Tropical Storm Ophelia is delivering strong winds and rain early Saturday to the coasts of North Carolina and Virginia, where communities are now experiencing power outages as flood and storm surge threats persist.
The storm is expected to bring heavy rain across a large swath of the mid-Atlantic, from as far south as North Carolina and Virginia to Delaware and New York beginning early Saturday and continuing through the weekend.
But coastal areas in North Carolina are expected to bear the brunt of impacts as the expansive storm is poised to make landfall early Saturday, the National Hurricane Center said.
Centered about 55 miles south-southwest of Cape Lookout, North Carolina, Ophelia’s maximum sustained winds were near 70 mph, the hurricane center said Saturday at 2 a.m. ET. The storm was moving at about 12 mph, and it is expected to trek north along the East Coast over the weekend as it weakens after landfall.
Roughly 40,000 homes and businesses across North Carolina and Virginia had lost power by early Saturday, according to utility tracking site PowerOutage.us.
“The combination of a dangerous storm surge and the tide will cause normally dry areas near the coast to be flooded by rising waters moving inland from the shoreline,” the hurricane center warned.

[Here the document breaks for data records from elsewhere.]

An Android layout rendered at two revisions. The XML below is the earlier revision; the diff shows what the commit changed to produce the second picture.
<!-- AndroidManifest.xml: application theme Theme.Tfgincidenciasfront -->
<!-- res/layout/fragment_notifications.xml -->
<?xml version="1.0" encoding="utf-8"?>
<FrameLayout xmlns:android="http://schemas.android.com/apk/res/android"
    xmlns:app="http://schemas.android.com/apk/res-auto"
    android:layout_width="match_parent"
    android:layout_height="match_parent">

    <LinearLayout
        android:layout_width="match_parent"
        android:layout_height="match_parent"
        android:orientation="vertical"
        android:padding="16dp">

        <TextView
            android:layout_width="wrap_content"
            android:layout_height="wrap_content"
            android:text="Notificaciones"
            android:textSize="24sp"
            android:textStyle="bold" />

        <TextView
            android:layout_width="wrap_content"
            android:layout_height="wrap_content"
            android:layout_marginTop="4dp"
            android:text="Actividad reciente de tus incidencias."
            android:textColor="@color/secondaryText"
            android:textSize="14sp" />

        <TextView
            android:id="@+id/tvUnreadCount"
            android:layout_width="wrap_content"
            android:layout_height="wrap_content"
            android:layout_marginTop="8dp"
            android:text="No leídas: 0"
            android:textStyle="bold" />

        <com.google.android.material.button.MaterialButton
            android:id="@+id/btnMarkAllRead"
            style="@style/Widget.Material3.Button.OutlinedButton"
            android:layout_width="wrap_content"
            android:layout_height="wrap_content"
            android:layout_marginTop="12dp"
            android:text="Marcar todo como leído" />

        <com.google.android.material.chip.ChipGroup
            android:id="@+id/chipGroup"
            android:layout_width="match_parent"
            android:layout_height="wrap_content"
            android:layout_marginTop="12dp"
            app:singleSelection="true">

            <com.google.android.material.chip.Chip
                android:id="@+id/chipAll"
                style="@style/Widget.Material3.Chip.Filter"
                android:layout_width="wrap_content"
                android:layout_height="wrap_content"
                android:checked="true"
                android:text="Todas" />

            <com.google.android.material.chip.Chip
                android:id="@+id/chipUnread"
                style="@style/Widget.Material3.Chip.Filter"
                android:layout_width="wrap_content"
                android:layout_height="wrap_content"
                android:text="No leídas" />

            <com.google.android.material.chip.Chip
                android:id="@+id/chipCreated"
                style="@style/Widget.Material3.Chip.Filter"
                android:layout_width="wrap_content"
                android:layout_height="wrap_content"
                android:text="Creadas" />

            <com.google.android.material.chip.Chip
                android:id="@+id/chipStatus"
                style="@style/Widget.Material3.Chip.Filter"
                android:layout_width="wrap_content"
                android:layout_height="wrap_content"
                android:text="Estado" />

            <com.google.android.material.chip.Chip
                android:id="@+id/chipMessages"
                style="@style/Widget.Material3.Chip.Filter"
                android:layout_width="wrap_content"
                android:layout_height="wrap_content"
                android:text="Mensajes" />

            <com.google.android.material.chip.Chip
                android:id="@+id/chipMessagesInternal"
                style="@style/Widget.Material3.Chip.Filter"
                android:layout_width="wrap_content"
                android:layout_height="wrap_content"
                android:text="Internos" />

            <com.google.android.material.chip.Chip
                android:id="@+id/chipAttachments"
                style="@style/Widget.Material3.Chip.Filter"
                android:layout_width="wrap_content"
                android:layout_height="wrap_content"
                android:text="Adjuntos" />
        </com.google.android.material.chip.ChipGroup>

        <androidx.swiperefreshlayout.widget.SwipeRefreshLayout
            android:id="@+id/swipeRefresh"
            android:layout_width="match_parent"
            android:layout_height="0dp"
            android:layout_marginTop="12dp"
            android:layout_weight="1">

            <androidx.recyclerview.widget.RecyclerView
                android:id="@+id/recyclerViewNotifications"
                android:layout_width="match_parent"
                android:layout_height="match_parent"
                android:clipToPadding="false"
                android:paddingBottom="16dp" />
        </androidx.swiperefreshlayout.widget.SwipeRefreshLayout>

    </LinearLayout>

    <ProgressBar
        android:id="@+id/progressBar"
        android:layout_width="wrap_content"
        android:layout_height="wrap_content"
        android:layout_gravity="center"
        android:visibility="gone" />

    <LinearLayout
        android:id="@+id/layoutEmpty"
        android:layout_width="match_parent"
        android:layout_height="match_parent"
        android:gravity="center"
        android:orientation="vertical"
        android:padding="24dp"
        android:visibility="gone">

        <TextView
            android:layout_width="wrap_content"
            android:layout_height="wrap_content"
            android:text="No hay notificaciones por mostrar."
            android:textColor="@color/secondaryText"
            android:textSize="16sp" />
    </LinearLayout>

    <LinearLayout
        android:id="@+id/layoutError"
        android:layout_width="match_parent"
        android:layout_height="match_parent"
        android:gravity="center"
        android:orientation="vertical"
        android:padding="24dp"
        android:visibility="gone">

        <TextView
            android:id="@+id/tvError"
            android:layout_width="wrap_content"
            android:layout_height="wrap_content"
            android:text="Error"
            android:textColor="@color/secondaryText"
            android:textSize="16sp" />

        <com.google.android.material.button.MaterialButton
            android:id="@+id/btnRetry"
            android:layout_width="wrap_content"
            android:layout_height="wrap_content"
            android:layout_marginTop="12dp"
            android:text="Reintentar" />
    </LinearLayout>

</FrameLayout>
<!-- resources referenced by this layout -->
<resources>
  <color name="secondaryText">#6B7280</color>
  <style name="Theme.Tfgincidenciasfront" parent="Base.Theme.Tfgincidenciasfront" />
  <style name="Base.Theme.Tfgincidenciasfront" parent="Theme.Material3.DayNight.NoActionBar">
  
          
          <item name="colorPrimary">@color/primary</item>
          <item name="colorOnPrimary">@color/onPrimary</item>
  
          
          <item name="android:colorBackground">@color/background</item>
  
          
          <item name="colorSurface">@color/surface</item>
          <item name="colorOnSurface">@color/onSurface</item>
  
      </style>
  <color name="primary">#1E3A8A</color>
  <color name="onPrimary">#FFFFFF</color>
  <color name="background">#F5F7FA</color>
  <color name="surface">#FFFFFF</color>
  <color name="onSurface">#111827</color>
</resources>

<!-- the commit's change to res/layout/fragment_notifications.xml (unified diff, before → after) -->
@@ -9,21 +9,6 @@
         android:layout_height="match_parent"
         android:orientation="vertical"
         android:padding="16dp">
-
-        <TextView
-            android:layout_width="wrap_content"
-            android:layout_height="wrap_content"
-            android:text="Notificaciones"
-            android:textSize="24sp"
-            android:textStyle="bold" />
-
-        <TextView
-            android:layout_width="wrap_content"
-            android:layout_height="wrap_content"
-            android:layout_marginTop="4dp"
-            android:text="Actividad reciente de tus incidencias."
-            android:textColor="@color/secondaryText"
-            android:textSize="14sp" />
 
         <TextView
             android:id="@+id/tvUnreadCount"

TRACK THE STORM
• Hurricane watch: Areas north of Surf City, North Carolina, to Ocracoke Inlet are under a hurricane watch. The state also is under an emergency declaration.
• Storm surge threat: Storm surge watches and warnings are in effect from Surf City, North Carolina, to the Chesapeake Bay. A storm surge happens when strong winds cause water levels to rise and push water on-shore. Water levels began rising Friday night along some coastal areas in North Carolina.
• Dangerous flooding: Risk of flash flooding during overnight hours has increased for eastern North Carolina, according to the state’s emergency management department. Storm surge is forecast along the Pamlico and Neuse Rivers, the department warned.
On Friday, communities along North Carolina’s coast had already begun seeing flooded roads. In coastal Cedar Island, water collected on Highway 12, though it was open and passable, the state transportation department said.
“But please don’t go out tonight unless you absolutely have to. There is sand and water on the roadway, and it’s dark and stormy,” the department said in a social media post.
Ophelia is on track to move across eastern North Carolina and then travel through southeastern Virginia, before heading further north across the Delmarva Peninsula Saturday and Sunday, the hurricane center said.
The storm’s strong winds could also knock out power in some places, particularly along the coast. Tropical-storm-force winds – between 39 and 73 mph – extend outward up to 300 miles from the Ophelia’s center, according to the hurricane center.
In Maryland, the governor declared an emergency due to the storm’s potential impacts.
“If you can avoid driving or being out during the storm please do so. We are expecting an extended period of strong winds, heavy rainfall, and elevated tides,” Maryland Gov. Wes Moore said.
As the storm threatens to bombard coastal areas with the worst of the winds and rain, some inland communities in southern New England will still see impacts.
“Heavy rainfall from this system could produce locally considerable flash, and urban flooding impacts across portions of the Mid-Atlantic states from North Carolina to New Jersey through Sunday,” the hurricane center said.
The storm could also bring dangerous surf and rip currents along East Coast through the weekend, the hurricane center warned.
One to 5 feet of surge is possible in some areas, particularly in inlets and rivers from around Surf City, North Carolina, to Manasquan Inlet on the New Jersey shore.